The worry: fitting a too-small baby into one of these items.
What you need to know First, check the manufacturer’s specifications. After that, here’s what experts recommend:
Front carrier. As long as your baby is above the carrier’s height and weight specs (depending on the model, usually eight pounds and 21 inches), you can carry him around facing in from the get-go. He’ll be ready to face out once his neck is strong enough to hold his head steady, usually when he’s about 3 months old. And don’t be overly concerned if his head slumps forward when he starts to snooze. It may look uncomfortable, but he’ll be able to breathe just fine.
Backpack. No earlier than 3 months, and even as old as 6 months, depending on the type of backpack, say experts. A baby needs adequate head and neck control to keep his head stable and supported.
Umbrella stroller. Six months at the earliest. A baby needs good trunk control — meaning the ability to sit up independently — because of the lack of support usually found in these strollers.
Jogging stroller. While some manufacturers say that joggers are appropriate for babies as young as 6 months, Dr. Brown says she wouldn’t advise it for babies under 1. "The ride can be quite bumpy for immature spine and neck muscles, especially going over curbs or rocky paths," she says.
Bike trailer or bike seat. A baby should be at least 1 year old before being put in a trailer, say the AAP and other experts. Besides the bumpiness potential, there’s the risk of a spill, so your baby will need to wear a lightweight bike helmet while on the ride, and his neck won’t be strong enough to support one until his first birthday.
Food: "Is my baby ready to …"
…chew crackers, bagels, and other breads?
Which of them are choking hazards for an infant with few teeth?
What you need to know "By nine months or a bit sooner, a baby is able to try all bready foods, as long as parents keep a close watch," says Dr. Roche. The number of teeth babies have really has no bearing on their ability to chew; gums are mighty strong on their own.
…try something new without fear of allergies?
There’s a long list of potential allergens, including dairy, egg whites, and nuts. But it’s hard to know whether those of us without a family history of allergies should be concerned.
What you need to know Your baby can eat most foods after his first birthday. The exceptions:

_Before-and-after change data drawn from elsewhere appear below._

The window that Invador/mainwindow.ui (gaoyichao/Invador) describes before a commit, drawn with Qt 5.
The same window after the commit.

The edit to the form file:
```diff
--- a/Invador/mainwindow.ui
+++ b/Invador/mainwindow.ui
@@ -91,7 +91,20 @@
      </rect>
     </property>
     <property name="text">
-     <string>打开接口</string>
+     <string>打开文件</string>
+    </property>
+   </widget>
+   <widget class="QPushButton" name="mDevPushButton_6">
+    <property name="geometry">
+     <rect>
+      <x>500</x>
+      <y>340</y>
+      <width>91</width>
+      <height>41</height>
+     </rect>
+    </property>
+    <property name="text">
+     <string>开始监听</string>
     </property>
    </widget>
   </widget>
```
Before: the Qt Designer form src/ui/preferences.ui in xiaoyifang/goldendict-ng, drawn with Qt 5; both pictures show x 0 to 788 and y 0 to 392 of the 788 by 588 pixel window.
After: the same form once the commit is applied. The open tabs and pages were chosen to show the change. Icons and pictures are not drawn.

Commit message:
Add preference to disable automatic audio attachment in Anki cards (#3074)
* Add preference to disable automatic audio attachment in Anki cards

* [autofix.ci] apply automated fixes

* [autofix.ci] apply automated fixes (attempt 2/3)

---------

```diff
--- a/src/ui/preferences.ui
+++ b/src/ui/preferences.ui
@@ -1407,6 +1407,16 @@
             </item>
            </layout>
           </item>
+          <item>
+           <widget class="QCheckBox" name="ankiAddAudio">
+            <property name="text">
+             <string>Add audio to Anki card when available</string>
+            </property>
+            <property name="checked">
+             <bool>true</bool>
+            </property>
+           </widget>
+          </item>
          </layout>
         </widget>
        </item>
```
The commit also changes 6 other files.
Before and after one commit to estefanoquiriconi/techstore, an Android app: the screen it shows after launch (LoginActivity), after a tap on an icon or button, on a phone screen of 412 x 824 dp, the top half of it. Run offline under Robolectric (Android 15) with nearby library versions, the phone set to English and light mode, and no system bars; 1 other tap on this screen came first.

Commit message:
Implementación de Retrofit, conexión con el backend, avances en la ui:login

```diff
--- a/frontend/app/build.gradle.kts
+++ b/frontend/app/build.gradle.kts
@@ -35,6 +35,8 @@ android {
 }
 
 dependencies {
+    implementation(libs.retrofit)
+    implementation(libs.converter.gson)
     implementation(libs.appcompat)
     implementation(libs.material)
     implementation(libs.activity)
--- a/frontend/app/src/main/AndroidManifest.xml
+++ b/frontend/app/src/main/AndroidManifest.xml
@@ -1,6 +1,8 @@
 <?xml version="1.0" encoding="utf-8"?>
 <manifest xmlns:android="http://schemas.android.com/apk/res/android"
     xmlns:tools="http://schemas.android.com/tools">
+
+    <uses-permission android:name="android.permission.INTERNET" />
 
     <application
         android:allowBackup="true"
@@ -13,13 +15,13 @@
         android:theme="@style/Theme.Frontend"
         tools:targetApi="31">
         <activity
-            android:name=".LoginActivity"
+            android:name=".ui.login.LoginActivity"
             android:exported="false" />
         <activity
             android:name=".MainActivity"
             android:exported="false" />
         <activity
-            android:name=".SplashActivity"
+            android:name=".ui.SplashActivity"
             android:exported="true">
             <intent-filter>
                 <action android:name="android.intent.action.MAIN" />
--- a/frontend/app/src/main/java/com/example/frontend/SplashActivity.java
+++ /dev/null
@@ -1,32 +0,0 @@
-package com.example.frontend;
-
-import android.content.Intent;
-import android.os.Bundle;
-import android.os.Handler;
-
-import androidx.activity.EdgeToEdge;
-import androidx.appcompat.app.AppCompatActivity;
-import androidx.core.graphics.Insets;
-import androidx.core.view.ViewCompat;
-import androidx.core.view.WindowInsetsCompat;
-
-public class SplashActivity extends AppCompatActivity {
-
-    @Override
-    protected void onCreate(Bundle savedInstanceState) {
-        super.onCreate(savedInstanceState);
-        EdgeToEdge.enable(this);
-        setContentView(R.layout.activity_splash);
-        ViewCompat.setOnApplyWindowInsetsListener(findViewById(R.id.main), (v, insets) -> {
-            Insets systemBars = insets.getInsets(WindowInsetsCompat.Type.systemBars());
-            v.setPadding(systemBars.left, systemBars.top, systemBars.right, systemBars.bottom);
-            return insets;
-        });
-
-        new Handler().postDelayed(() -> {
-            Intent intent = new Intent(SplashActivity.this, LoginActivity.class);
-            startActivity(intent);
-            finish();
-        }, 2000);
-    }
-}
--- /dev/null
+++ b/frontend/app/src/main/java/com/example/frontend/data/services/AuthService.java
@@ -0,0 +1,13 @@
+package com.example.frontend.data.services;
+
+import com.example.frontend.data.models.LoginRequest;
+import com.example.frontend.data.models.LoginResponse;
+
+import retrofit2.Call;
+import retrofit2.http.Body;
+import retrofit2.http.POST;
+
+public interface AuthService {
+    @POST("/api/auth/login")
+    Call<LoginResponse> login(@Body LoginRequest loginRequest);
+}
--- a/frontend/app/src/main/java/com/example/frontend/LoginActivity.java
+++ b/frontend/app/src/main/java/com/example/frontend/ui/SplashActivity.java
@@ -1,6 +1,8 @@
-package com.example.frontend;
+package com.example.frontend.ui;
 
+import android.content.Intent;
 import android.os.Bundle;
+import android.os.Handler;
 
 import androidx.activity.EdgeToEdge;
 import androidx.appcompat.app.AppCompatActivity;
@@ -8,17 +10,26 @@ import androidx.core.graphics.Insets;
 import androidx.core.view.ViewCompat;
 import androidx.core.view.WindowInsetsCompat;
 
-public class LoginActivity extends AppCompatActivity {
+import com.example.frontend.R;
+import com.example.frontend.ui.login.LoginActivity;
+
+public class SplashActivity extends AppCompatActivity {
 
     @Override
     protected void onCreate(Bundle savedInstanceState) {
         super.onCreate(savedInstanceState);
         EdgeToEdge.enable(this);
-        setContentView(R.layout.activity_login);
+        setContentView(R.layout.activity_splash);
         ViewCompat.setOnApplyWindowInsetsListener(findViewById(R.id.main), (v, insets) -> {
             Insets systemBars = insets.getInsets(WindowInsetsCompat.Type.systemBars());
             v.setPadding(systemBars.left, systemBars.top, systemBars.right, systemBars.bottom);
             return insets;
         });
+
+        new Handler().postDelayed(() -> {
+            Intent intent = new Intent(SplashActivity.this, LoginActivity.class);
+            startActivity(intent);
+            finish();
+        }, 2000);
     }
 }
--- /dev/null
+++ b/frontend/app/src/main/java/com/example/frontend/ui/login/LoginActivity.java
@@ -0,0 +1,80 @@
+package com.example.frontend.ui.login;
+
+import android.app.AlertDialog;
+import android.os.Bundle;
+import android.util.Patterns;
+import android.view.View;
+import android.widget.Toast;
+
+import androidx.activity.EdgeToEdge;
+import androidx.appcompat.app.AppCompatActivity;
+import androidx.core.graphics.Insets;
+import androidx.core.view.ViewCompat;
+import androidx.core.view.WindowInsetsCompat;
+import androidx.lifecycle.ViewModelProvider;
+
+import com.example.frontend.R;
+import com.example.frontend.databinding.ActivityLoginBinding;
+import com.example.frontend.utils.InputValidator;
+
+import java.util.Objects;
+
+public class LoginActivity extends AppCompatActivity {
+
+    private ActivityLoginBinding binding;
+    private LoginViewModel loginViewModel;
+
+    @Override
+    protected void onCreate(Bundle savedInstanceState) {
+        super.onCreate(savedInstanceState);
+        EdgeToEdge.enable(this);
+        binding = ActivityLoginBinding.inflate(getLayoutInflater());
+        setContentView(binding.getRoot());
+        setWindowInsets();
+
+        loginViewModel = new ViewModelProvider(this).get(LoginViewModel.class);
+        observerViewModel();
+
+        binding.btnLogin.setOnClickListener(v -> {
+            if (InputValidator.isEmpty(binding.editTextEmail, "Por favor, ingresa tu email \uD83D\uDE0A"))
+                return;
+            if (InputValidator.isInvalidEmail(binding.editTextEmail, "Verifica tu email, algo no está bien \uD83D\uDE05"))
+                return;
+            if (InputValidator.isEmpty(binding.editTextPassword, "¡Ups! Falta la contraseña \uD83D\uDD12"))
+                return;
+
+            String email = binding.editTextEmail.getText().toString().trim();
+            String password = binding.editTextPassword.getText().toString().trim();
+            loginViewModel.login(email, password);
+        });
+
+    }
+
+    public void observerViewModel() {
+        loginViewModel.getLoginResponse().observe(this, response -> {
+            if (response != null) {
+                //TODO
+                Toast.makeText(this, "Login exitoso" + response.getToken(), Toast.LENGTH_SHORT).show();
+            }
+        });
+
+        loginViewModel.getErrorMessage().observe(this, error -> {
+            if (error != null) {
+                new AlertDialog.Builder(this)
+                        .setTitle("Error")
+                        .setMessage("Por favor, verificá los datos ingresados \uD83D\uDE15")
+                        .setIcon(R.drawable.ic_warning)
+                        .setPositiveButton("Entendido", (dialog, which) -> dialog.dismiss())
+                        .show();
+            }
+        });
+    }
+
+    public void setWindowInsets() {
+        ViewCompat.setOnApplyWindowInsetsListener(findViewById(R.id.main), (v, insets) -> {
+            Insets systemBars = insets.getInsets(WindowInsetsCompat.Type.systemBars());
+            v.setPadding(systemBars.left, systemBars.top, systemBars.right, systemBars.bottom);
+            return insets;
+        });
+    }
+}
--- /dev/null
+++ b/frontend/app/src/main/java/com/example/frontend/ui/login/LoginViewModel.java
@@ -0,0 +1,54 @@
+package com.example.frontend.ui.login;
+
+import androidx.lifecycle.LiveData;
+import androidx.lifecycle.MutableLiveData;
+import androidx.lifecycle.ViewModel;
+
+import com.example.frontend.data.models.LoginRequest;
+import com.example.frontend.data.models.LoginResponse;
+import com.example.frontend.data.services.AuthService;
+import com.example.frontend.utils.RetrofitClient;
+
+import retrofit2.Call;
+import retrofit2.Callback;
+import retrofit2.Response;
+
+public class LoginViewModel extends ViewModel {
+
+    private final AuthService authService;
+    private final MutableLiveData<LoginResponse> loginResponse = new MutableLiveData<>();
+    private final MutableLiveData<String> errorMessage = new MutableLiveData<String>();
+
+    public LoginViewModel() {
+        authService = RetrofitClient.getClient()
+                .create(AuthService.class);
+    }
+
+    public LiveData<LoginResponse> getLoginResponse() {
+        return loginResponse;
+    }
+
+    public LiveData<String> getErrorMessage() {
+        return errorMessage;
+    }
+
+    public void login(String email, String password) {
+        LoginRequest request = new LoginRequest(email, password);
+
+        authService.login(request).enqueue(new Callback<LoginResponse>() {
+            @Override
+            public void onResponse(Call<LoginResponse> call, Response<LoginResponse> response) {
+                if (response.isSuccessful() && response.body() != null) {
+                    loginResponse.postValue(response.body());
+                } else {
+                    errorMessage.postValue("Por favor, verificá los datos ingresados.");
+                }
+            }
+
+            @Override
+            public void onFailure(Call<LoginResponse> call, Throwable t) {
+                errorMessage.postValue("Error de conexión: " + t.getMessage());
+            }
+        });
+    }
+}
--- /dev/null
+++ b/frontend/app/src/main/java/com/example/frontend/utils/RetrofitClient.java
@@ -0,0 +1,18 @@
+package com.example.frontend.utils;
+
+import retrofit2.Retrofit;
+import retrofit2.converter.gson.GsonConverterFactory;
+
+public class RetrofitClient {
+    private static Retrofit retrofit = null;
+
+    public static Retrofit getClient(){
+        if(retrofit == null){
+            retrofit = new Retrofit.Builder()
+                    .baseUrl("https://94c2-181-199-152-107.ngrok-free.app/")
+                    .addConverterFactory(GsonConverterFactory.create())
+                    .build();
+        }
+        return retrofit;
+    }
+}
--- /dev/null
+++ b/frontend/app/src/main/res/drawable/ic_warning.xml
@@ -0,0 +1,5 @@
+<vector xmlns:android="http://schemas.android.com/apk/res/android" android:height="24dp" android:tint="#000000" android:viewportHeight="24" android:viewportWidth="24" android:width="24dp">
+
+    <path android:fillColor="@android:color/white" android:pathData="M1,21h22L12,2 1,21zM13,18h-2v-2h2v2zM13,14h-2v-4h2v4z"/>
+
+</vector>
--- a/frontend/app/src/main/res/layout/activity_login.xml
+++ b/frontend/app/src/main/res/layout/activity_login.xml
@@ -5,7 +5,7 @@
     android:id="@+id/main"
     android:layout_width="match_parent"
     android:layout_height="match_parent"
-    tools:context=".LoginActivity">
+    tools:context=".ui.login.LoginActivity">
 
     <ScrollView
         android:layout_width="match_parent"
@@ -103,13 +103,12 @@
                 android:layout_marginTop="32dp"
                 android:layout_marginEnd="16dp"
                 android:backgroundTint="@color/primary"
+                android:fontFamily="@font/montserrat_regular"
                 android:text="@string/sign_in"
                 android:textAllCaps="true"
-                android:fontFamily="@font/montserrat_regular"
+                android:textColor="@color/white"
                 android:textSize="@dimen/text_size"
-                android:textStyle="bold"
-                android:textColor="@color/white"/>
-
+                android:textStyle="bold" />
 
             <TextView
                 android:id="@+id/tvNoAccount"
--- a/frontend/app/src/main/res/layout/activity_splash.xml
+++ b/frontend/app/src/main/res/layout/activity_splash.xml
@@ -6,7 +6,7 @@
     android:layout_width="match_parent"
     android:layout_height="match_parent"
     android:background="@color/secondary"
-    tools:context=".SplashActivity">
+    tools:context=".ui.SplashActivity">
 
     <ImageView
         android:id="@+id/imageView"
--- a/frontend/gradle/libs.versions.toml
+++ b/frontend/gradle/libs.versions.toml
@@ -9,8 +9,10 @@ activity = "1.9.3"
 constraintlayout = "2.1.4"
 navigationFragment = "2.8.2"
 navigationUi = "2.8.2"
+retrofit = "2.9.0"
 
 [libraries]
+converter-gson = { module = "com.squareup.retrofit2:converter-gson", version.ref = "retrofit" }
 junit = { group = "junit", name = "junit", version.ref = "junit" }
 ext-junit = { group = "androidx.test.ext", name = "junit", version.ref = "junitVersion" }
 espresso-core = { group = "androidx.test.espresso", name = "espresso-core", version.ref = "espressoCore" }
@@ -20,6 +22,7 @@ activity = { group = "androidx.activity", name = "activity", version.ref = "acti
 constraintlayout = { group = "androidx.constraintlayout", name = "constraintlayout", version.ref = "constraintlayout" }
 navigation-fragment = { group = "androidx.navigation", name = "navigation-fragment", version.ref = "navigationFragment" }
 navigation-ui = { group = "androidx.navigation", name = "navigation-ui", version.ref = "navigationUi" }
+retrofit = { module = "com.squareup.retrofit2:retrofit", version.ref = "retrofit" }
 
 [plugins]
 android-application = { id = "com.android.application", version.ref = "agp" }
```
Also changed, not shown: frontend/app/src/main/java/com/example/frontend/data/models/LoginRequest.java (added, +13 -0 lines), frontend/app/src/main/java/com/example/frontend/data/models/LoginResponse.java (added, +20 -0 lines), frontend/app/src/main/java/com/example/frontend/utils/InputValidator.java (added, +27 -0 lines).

Nuts. Many doctors think kids shouldn’t eat foods with peanuts or tree nuts, like almonds, cashews, or walnuts, until they’re 3. The earlier they’re introduced, the more likely these foods are to become lifelong allergens for some kids. But if your toddler has already had a PB&J sandwich a few times and has not had any reaction, you’re in the clear, says Dr. Brown.
Dairy foods. Processed products like cottage cheese, yogurt, and cheese (all made with whole milk) are okay by 6 months. Just hold off on cow’s milk until he’s 1. Your baby’s still-developing digestive system would have a hard time processing the volume of milk he’d consume, compared to the smaller amounts of yogurt or cheese.
Strawberries. Raw ones can cause some babies to break out in a rash, so if you’re concerned, feed yours cooked berries until he’s a year old.
…try a piece of sushi?
With all the stories about food poisoning, you’d think raw fish is something to keep away from your baby until grade school.
What you need to know You can introduce sushi after your child’s first birthday. "It’s true that with raw fish, you’re running a risk of food-borne parasites," says Dr. Brown. "But you can catch one of those at a salad bar. Just make sure to go to a restaurant with a good reputation. My kids have had sushi for years."
The biggest concern about sushi is mercury contamination. Doctors urge pregnant women and kids under 8 to stay away from albacore (white) tuna (but canned light tuna is okay), shark, swordfish, king mackerel, and tilefish — all of which have extremely high levels.
You may have heard that it’s best not to introduce water to a baby’s diet until she’s eating solids.
What you need to know It’s true, but you can start giving your 6-month-old four to six ounces of water a day so that she gets fluoride.